Last updated: Friday, 9 August 2019
The first of Greater Anglia’s brand-new trains have now entered service, with much improved accessibility features - thanks partly to an access and inclusion professional who tested wheelchair accessibility as one of the final performance and safety tests.
Last Monday, the first of 58 Stadler trains went into passenger service on the Norwich to Lowestoft and Norwich to Great Yarmouth routes.
The trains benefit from lower level floors and a retractable step at each door, which bridges the gap between station platform and train, making them more accessible for wheelchairs, buggies and people with mobility problems.
They also have an improved accessible area and accessible toilets on every train.

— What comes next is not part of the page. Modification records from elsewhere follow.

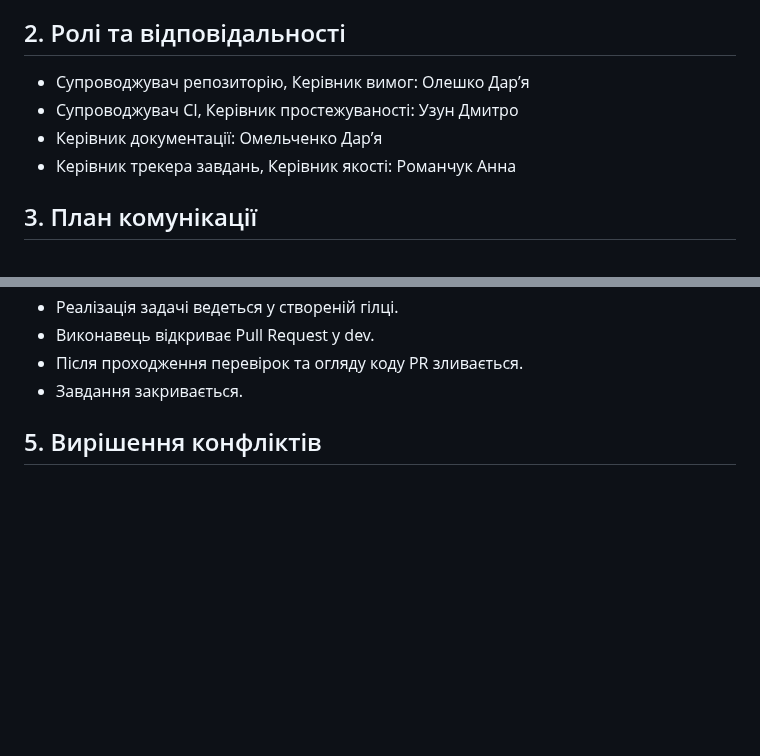
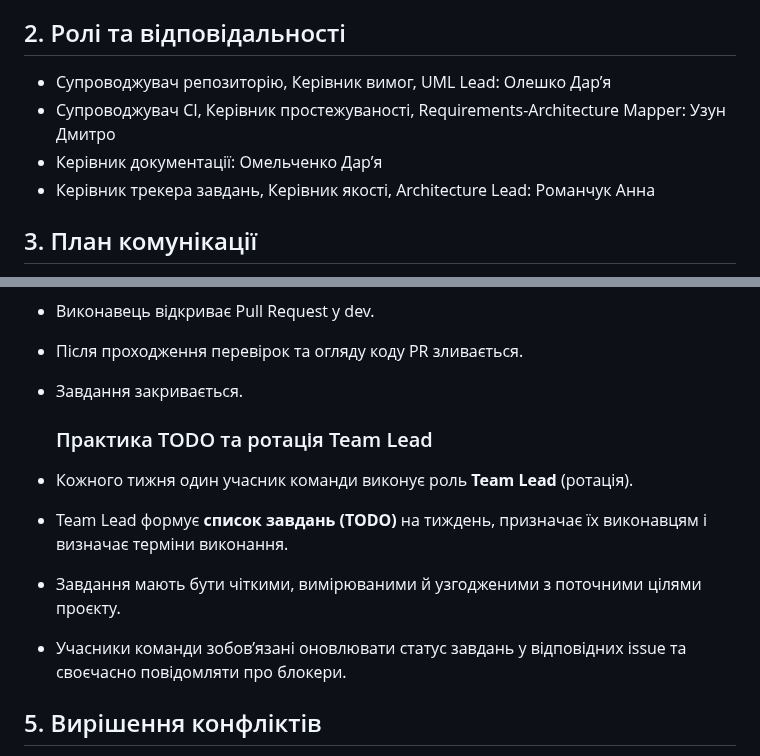
Before and after one commit to ukma-cs-ssdm-2025/punkcoders, a Markdown page: TeamCharter.md, 2 parts joined by grey strips. Drawn GitHub-style; blank space fills up the shorter version.

```diff
--- a/TeamCharter.md
+++ b/TeamCharter.md
@@ -13,10 +13,10 @@
 
 ## 2. Ролі та відповідальності
 
-- Супроводжувач репозиторію, Керівник вимог: Олешко Дар’я
-- Супроводжувач CI, Керівник простежуваності: Узун Дмитро
+- Супроводжувач репозиторію, Керівник вимог, UML Lead: Олешко Дар’я
+- Супроводжувач CI, Керівник простежуваності, Requirements-Architecture Mapper: Узун Дмитро
 - Керівник документації: Омельченко Дар’я
-- Керівник трекера завдань, Керівник якості: Романчук Анна
+- Керівник трекера завдань, Керівник якості, Architecture Lead: Романчук Анна
 
 ## 3. План комунікації
 
@@ -71,6 +71,14 @@
 - Після проходження перевірок та огляду коду PR зливається.
 - Завдання закривається.
 
+  ### Практика TODO та ротація Team Lead
+
+- Кожного тижня один учасник команди виконує роль **Team Lead** (ротація).
+- Team Lead формує **список завдань (TODO)** на тиждень, призначає їх виконавцям і визначає терміни виконання.
+- Завдання мають бути чіткими, вимірюваними й узгодженими з поточними цілями проєкту.
+- Учасники команди зобов’язані оновлювати статус завдань у відповідних issue та своєчасно повідомляти про блокери.
+
+
 ## 5. Вирішення конфліктів
 
 - Обговорити на зустрічі → голосування більшістю.
```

Dominic Lund-Conlon, who has been instrumental in the design of the accessible features of Greater Anglia’s new trains, conducted an overnight test run to give his final feedback on the sliding step which will create greater independency in boarding for many people.

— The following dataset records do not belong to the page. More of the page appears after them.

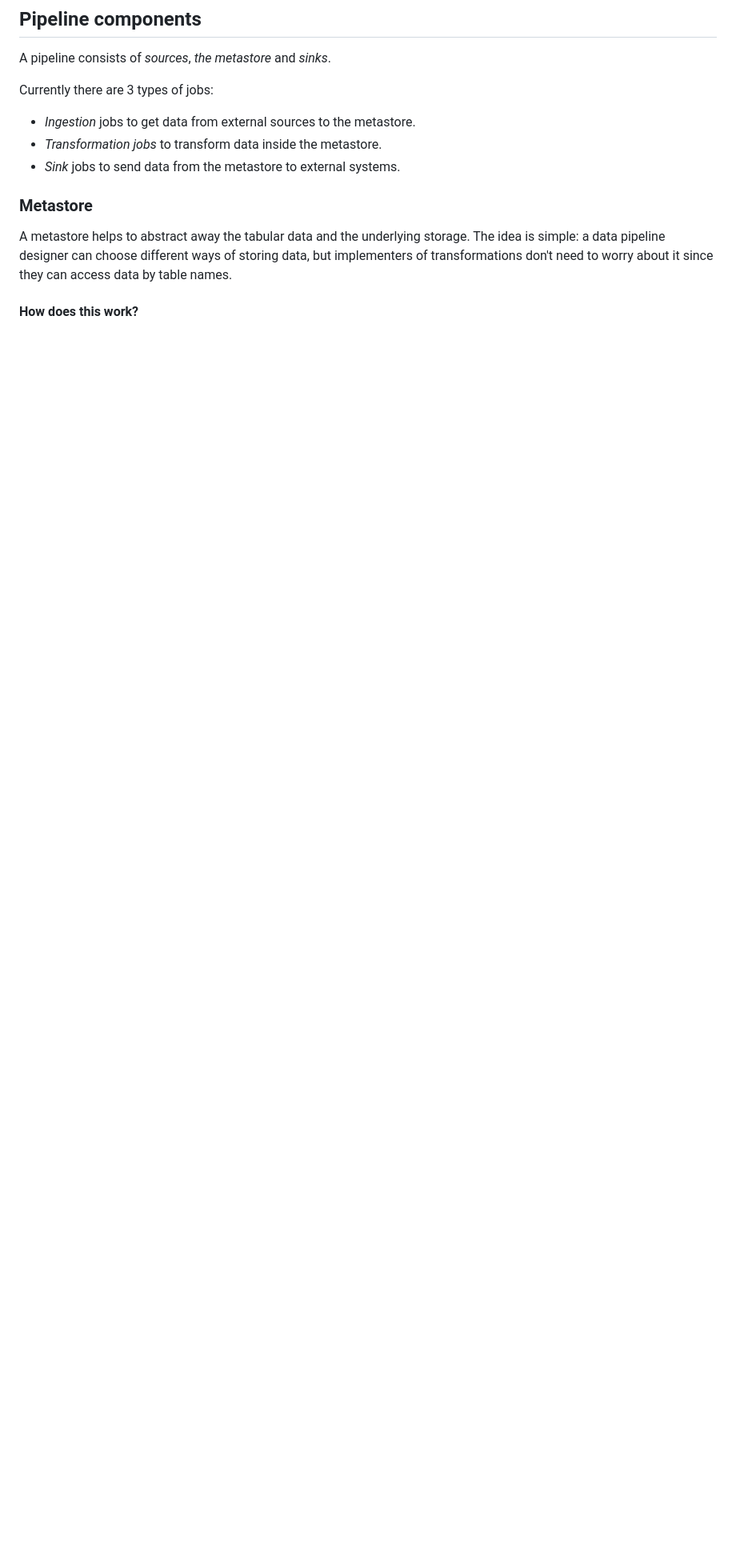
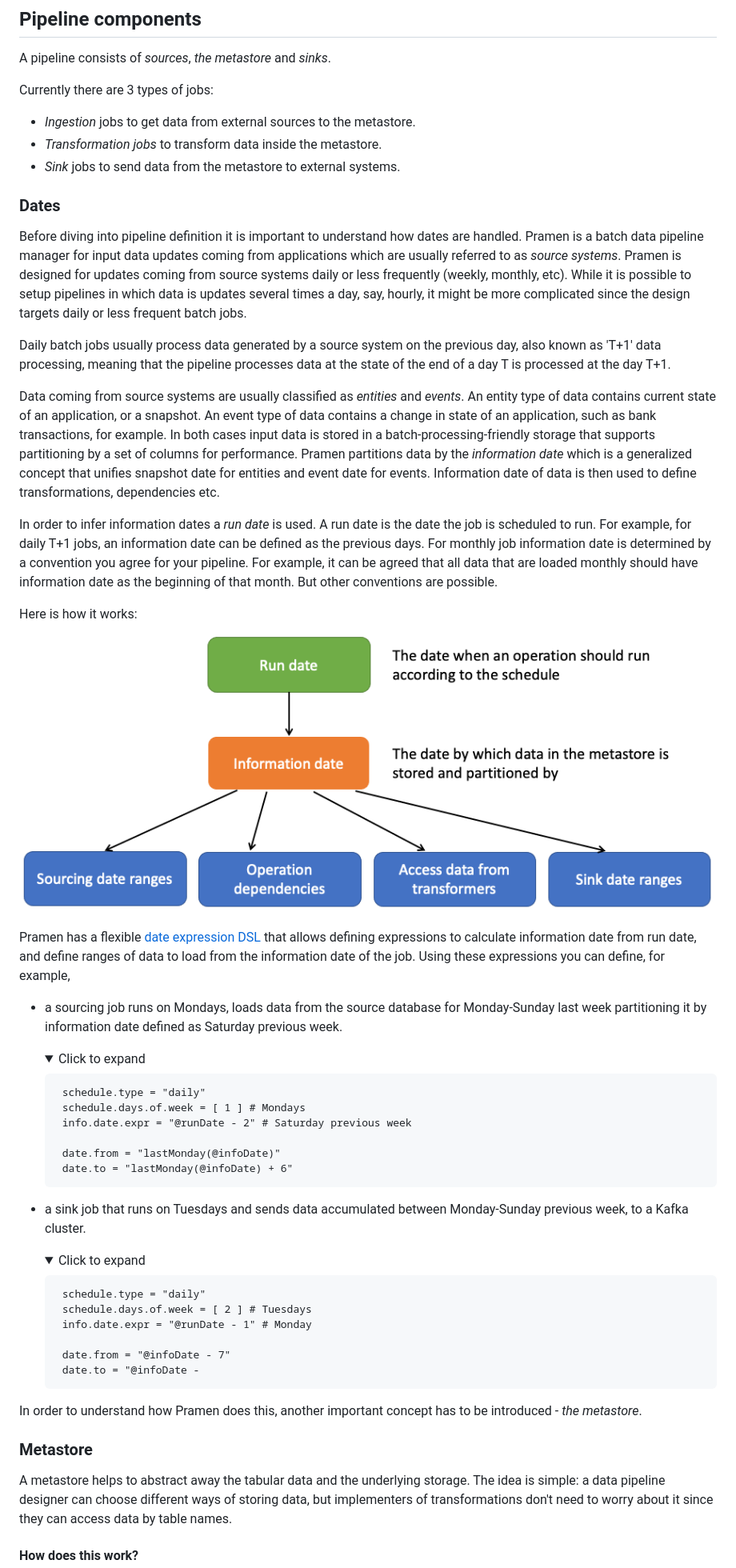
Before and after one commit to AbsaOSS/pramen, a Markdown page: README.md, the part around one of its changes. Shown at 80% size. Rendered like a GitHub page; pictures changed too: resources/date_inference.png (added); folded sections open; blank space fills up the shorter version.

Commit message:
Add an explanation regarding run dates and info dates to README.

````diff
--- a/README.md
+++ b/README.md
@@ -163,6 +170,66 @@ Currently there are 3 types of jobs:
 - _Ingestion_ jobs to get data from external sources to the metastore.
 - _Transformation jobs_ to transform data inside the metastore.
 - _Sink_ jobs to send data from the metastore to external systems.
+
+### Dates
+Before diving into pipeline definition it is important to understand how dates are handled. Pramen is a batch data
+pipeline manager for input data updates coming from applications which are usually referred to as _source systems_. Pramen is designed
+for updates coming from source systems daily or less frequently (weekly, monthly, etc). While it is possible to setup
+pipelines in which data is updates several times a day, say, hourly, it might be more complicated since the design
+targets daily or less frequent batch jobs.
+
+Daily batch jobs usually process data generated by a source system on the previous day, also known as 'T+1' data processing,
+meaning that the pipeline processes data at the state of the end of a day T is processed at the day T+1.
+
+Data coming from source systems are usually classified as _entities_ and _events_. An entity type of data contains current
+state of an application, or a snapshot. An event type of data contains a change in state of an application, such as bank
+transactions, for example. In both cases input data is stored in a batch-processing-friendly storage that supports
+partitioning by a set of columns for performance. Pramen partitions data by the _information date_ which is a generalized
+concept that unifies snapshot date for entities and event date for events. Information date of data is then used to define
+transformations, dependencies etc.
+
+In order to infer information dates a _run date_ is used. A run date is the date the job is scheduled to run.
+For example, for daily T+1 jobs, an information date can be defined as the previous days. For monthly job information date
+is determined by a convention you agree for your pipeline. For example, it can be
+agreed that all data that are loaded monthly should have information date as the beginning of that month. But other
+conventions are possible.
+
+Here is how it works:
+![](resources/date_inference.png)
+
+Pramen has a flexible [date expression DSL](#date-functions) that allows defining expressions to calculate information date
+from run date, and define ranges of data to load from the information date of the job. Using these expressions you can define,
+for example,
+  - a sourcing job runs on Mondays, loads data from the source database for Monday-Sunday last week partitioning it by
+    information date defined as Saturday previous week.
+    <details>
+    <summary>Click to expand</summary>
+
+    ```
+     schedule.type = "daily"
+     schedule.days.of.week = [ 1 ] # Mondays
+     info.date.expr = "@runDate - 2" # Saturday previous week
+
+     date.from = "lastMonday(@infoDate)"
+     date.to = "lastMonday(@infoDate) + 6"
+    ```
+    </details>
+
+  - a sink job that runs on Tuesdays and sends data accumulated between Monday-Sunday previous week, to a Kafka cluster.
+    <details>
+    <summary>Click to expand</summary>
+
+    ```
+     schedule.type = "daily"
+     schedule.days.of.week = [ 2 ] # Tuesdays
+     info.date.expr = "@runDate - 1" # Monday
+
+     date.from = "@infoDate - 7"
+     date.to = "@infoDate -
+    ```
+    </details>
+
+In order to understand how Pramen does this, another important concept has to be introduced - _the metastore_.
 
 ### Metastore
 A metastore helps to abstract away the tabular data and the underlying storage. The idea is simple: a data pipeline
````
Also changed, not shown: other parts of README.md (+8 -1 lines).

Dominic was also testing the bespoke portable ramps, which he played a key role in designing, which have been designed to bridge the step for those who still need to board with a ramp.
Dominic, and the team at Greater Anglia, tested the step and ramp at every station on the Norwich to Cambridge line whilst also making use of the accessible area while the train was travelling.

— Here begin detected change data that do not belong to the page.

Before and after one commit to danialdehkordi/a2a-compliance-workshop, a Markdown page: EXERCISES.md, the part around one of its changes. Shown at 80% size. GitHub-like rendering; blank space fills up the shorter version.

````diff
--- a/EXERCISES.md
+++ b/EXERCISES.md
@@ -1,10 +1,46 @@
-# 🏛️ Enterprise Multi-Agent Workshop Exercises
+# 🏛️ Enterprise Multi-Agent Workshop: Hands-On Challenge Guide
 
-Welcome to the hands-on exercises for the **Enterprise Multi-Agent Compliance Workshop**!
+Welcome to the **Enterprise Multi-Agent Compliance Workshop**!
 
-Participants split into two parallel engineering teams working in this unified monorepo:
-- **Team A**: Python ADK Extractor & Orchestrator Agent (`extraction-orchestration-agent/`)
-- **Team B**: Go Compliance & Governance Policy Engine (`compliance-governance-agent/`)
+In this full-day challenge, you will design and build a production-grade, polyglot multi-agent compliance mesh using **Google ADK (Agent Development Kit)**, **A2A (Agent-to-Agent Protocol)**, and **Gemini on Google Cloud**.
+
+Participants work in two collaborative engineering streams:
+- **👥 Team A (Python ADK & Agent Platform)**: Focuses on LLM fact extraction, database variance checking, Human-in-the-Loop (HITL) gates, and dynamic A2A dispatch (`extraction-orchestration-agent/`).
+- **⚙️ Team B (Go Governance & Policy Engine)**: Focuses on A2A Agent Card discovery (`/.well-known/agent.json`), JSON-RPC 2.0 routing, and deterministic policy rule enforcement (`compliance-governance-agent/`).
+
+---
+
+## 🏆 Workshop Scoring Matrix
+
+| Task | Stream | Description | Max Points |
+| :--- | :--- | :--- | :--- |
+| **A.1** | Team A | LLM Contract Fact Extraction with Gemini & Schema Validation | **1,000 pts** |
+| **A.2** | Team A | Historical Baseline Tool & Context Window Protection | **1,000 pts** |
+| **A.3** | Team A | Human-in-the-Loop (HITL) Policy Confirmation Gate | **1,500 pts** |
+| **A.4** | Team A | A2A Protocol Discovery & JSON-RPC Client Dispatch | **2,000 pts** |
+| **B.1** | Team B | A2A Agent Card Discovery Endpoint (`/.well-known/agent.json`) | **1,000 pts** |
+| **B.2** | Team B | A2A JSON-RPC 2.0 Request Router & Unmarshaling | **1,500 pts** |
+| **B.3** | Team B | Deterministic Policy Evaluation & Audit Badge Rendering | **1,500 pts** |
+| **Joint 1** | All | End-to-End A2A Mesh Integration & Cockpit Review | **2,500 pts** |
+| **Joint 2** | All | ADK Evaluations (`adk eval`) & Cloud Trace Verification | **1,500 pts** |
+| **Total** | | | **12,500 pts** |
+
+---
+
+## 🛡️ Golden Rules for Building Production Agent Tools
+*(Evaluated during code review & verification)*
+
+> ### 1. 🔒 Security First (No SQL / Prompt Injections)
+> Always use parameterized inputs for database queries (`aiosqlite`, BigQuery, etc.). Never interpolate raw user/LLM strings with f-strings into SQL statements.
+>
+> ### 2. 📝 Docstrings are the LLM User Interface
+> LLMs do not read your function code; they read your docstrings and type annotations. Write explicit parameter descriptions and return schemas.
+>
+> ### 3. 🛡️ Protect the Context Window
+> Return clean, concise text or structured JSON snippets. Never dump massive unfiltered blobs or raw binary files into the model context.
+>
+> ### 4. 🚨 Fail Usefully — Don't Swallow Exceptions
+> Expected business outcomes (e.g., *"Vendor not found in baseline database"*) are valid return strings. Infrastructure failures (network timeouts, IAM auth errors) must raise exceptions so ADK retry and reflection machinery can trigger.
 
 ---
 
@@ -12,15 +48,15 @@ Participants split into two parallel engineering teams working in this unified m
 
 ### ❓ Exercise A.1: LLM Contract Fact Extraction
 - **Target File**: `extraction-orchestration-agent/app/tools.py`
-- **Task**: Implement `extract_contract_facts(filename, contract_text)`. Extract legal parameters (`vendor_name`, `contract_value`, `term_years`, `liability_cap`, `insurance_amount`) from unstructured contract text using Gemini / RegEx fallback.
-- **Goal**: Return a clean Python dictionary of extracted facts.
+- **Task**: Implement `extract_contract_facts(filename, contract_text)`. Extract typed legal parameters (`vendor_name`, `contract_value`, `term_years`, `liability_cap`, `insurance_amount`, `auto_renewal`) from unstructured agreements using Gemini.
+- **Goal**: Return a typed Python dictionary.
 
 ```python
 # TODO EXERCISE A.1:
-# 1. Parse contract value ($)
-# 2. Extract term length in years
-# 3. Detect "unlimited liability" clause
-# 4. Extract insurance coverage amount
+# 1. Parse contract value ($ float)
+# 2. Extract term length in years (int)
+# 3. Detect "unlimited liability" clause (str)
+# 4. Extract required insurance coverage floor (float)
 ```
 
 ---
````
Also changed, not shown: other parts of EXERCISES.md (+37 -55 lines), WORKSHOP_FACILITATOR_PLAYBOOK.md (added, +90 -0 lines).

Dominic, who is Head of Accessibility and Inclusion at the Rail Delivery Group, said: “Working together, rail companies are introducing 7,000 new carriages across the country and the low floor trains from Stadler are a real game changer for all customers in East Anglia.
“With level boarding in many cases, improved customer information systems and large accessible toilets, the improvements are going to give new confidence to those travelling.
“The new trains have been designed in partnership between disabled people and rail professionals. The desire to deliver a train that is properly accessible includes better visual messaging for those with hearing impairments, stronger contrasts within the train and space for assistance animals where required.
“The collaborative efforts of all involved has resulted in a train fit for the future.”
Rebecca Richardson, Greater Anglia accessibility manager said: “We have worked very hard with both the Stadler design team and our access and inclusion stakeholders and professionals to make sure these trains are offering a much better and more accessible journey experience for everyone.
“We took a group to Switzerland to participate in the design process and were able to offer some bespoke changes to the finished design based on their recommendations.
“With the help of this group of stakeholders, I’m confident that we have now commissioned the most accessible trains in the country.”
Greater Anglia is replacing every single train with brand-new longer trains, which all have more seats, plug and USB points, free wifi, and improved passenger information screens.
Swiss manufacturer Stadler is making 38 bi-mode trains, powered by electricity and diesel, and 20 electric trains – ten for the intercity route between Norwich and London and ten for the Stansted Express route between Stansted Airport and London.